Freddy vs. Jason vs. Michael: Who’s The Real Box Office Killer?
For a long stretch between The Texas Chainsaw Massacre setting the modern standard for slasher films and Scream reviving it with a dose of cool irony, three names ruled the genre: Michael Myers, Jason Voorhees and Freddy Krueger. Including reboots and one mash-up, the three franchises have combined for 30 films and a nearly $1.3 billion in global box office (extra impressive when you consider how much of that gross came from ’80s ticket prices).
John Carpenter kicked off the slasher craze that dominated the horror genre throughout the ’80s with Halloween in 1978. Produced for only $350,000, the movie that introduced Michael Myers eventually grossed $70 million worldwide. Two years later, Friday the 13th cashed in on its success; made for $550,00, it brought in nearly $60 million globally. A Nightmare on Elm Street joined the fun in 1984. While it cost much more ($1.8 million) and made much less ($25 million) than the other two, it was more than enough to anchor a franchise.
Fans can argue over which films are better, and which character is the most iconic, but at Decider we had a different question: Who made the biggest killing where it really counted, at the box office? The numbers were frighteningly close.
1. Friday the 13th
Number of films: 12
Worldwide Box Office: $465,000,000
Domestic Box Office: $383,000,000
The box office crown sits atop Jason’s hockey mask. He also has the advantage of spawning the most films (especially when you consider that the fourth installment was titled The Final Chapter). Even the ninth installment in 1993, Jason Goes to Hell: The Final Friday couldn’t keep him dead. Jason X (a.k.a Jason Goes to Space in the Future) was released in 2002 to the tepid response it deserved, but the following year’s Freddy vs. Jason was a major hit. After the success of that and several newer Halloween films, a reboot in 2009 grossed respectable box office but is yet to see a sequel.
Highest Grossing Chapter: The original, by a landslide. Adjusted for inflation, it earned $120,000,000 domestically.
Lowest Grossing Chapter: Jason X. Space was unkind to the serial killer. Even adjusted for inflation, the 2002 dud barely reached $18 million and remains a total head-scratcher.
(Freddy vs. Jason is included in the film count and box office total for both franchises, but excluded from individual chapter comparisons.)
2. A Nightmare on Elm Street
Number of films: 9
Worldwide Box Office: $448,000,000
Domestic Box Office: $362,000,000
Despite having three fewer films and getting off to a slower start, Freddy wakes up right after Jason. His average take per film is the best of the three by a healthy amount. The third and fourth films in 1987 and 1988 far outperformed the first two, though the fifth installment the following year completely cratered. The series bottomed out in 1994 before Freddy vs. Jason was a hit in 2003. As with Friday the 13th, that led to a single reboot in 2010, which performed respectably.

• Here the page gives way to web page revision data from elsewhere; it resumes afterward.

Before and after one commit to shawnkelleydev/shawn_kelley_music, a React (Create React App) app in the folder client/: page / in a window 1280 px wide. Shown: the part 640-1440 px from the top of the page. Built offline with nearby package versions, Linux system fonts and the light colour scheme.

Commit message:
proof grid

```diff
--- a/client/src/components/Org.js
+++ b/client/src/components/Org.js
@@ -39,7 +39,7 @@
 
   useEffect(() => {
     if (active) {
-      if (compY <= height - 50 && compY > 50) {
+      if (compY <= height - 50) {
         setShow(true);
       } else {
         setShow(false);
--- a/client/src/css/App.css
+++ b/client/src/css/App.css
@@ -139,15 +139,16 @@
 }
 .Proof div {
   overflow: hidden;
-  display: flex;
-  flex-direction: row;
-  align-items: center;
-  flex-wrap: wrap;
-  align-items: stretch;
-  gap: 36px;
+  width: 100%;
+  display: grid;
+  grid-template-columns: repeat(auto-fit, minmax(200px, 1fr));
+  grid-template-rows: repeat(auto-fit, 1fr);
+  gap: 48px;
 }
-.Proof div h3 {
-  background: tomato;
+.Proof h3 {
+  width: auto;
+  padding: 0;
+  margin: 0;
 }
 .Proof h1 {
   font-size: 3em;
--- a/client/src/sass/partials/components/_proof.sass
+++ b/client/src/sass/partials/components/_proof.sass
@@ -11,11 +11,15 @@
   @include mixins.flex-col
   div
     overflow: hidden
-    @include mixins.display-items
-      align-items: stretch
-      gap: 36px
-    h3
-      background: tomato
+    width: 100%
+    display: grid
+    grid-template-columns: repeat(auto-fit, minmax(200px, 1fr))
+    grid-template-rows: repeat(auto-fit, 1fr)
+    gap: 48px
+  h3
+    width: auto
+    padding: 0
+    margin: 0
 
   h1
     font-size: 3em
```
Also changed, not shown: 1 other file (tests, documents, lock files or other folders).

Highest Grossing Chapter: 1988’s part four, The Dream Master, with an adjusted domestic take of over $97 million. Part three, Dream Warriors, was right behind with $93 million adjusted, but none of the other stand-alone films in the series came close to these two.
Lowest Grossing Chapter: In 1994, Wes Craven returned to the Freddy character for the first time since directing the original film. Wes Craven’s New Nightmare broke from the series continuity and took a meta approach, featuring Freddy as a horror movie character haunting the cast and crew of the movies he appeared in, not in dreams but in the real world. Despite generally good reviews, it performed the worst by far, earning only $35 million domestically, adjusted. (Though good news followed for Wes Craven and horror fans, as two years later he returned with Scream, which shared some ideas.)
Number of films: 10
Worldwide Box Office: $363,000,000
Domestic Box Office: $308,000,000
The oldest of the three franchises, Halloween has also been the most active recently, with five films since 1995, including three in the 2000s. The series continuity has taken a winding path. 1998’s 20th anniversary film Halloween: H20 brought back Jamie Lee Curtis and was a direct sequel to the first two chapters, completely ignoring the four films in between. The result was one of the series’ biggest hits, bringing in $95 million domestically, adjusted. Halloween: Resurrection built on H20‘s events in 2002, before Rob Zombie rebooted the franchise with two films in 2007 and 2009.
Highest Grossing Chapter: The original Halloween was the highest-grossing film of all three franchises by far, earning $163,000,000 domestically, adjusted for inflation.
Lowest Grossing Chapter: 1989’s Halloween 5: The Revenge of Michael Myers grossed only $24 million domestic, adjusted. It had company at the bottom, though; 1995’s Halloween: The Curse of Michael Myers did only $28 million, adjusted, before H20 got the franchise back on track three years later.
Courtesy of http://decider.com